(Before-and-after change records)
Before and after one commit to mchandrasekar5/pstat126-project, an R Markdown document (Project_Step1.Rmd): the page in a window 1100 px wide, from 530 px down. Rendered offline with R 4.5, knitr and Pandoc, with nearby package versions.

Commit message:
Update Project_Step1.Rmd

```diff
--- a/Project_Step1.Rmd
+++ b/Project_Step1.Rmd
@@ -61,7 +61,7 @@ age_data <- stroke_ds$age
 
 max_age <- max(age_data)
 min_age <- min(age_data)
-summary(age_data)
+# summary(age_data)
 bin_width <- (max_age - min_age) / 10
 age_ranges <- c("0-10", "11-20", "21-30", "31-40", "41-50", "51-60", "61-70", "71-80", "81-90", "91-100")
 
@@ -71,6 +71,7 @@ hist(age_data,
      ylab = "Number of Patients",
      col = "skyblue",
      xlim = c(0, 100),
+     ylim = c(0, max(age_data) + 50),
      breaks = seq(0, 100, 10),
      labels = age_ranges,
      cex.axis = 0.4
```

Action item
Write out all of the records above exactly as they appear.

Answer below
Before and after one commit to mchandrasekar5/pstat126-project, an R Markdown document (Project_Step1.Rmd): the page in a window 1100 px wide, from 530 px down. Rendered offline with R 4.5, knitr and Pandoc, with nearby package versions.

Commit message:
Update Project_Step1.Rmd

```diff
--- a/Project_Step1.Rmd
+++ b/Project_Step1.Rmd
@@ -61,7 +61,7 @@ age_data <- stroke_ds$age
 
 max_age <- max(age_data)
 min_age <- min(age_data)
-summary(age_data)
+# summary(age_data)
 bin_width <- (max_age - min_age) / 10
 age_ranges <- c("0-10", "11-20", "21-30", "31-40", "41-50", "51-60", "61-70", "71-80", "81-90", "91-100")
 
@@ -71,6 +71,7 @@ hist(age_data,
      ylab = "Number of Patients",
      col = "skyblue",
      xlim = c(0, 100),
+     ylim = c(0, max(age_data) + 50),
      breaks = seq(0, 100, 10),
      labels = age_ranges,
      cex.axis = 0.4
```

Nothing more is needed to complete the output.